Solar power in Mississippi was an underutilized generation method, but an ongoing fast increase started in 2016. While the state had only 1.1 MW of grid-connected photovolatic capacity in 2015, there were 242.32 MW in 2019. Rooftop photovoltaics could provide 31.2% of all electricity used in Mississippi from 11,700 MW if solar panels were installed on every available roof.
In 2011, the Sierra Club sued the United States Department of Energy which was providing investment in a coal gasification plant being built by Mississippi Power. In 2012 Mississippi Power had only 0.05% renewables in its power mix. In a settlement in 2014, Mississippi Power agreed to allow net metering, and to offer 100 MW of wind or solar power purchase agreements. Mississippi is one of only two states, along with Florida, to have no potential for standard commercial wind power, having no locations that would provide at least 30% capacity factor, although 30,000 MW of 100 meter high turbines would operate at 25% capacity factor.
Georgia Power which provides energy in southeast Mississippi has started a program to contract for 210 MW of solar power in 2014, possibly increasing to 525 MW. 100 MW would be from small scale distributed installations.
Offering net metering is required by federal law, but Mississippi is one of only four states to not have adopted a statewide policy on net metering, which means it needs to be negotiated with the utility.
When you install your solar system, 26% of your project expenses apply toward a credit to offset any taxes you owe that year. This federal tax credit is a major incentive to go solar, but it is being phased out by 2022.
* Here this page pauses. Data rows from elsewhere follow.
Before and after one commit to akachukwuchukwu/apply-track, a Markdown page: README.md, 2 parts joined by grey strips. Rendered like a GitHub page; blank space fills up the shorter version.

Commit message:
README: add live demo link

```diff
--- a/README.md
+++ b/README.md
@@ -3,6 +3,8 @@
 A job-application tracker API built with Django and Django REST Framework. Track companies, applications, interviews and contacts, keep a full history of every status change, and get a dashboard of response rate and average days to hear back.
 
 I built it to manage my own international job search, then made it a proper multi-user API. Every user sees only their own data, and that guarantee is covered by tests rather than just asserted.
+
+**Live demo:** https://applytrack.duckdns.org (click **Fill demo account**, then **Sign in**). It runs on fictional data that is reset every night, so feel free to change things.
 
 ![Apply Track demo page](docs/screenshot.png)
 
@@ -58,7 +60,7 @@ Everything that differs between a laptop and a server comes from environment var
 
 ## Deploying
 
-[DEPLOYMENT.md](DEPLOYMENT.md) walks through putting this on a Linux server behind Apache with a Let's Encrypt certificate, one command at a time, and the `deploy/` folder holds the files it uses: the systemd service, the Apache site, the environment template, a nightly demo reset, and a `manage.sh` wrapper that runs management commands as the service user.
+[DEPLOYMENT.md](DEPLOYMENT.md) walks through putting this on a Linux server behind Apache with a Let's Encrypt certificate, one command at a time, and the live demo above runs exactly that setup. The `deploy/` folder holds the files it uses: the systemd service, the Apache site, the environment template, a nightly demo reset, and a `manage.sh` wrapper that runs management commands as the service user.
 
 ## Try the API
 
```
Most people are eligible to claim this credit (you must owe federal taxes to be eligible).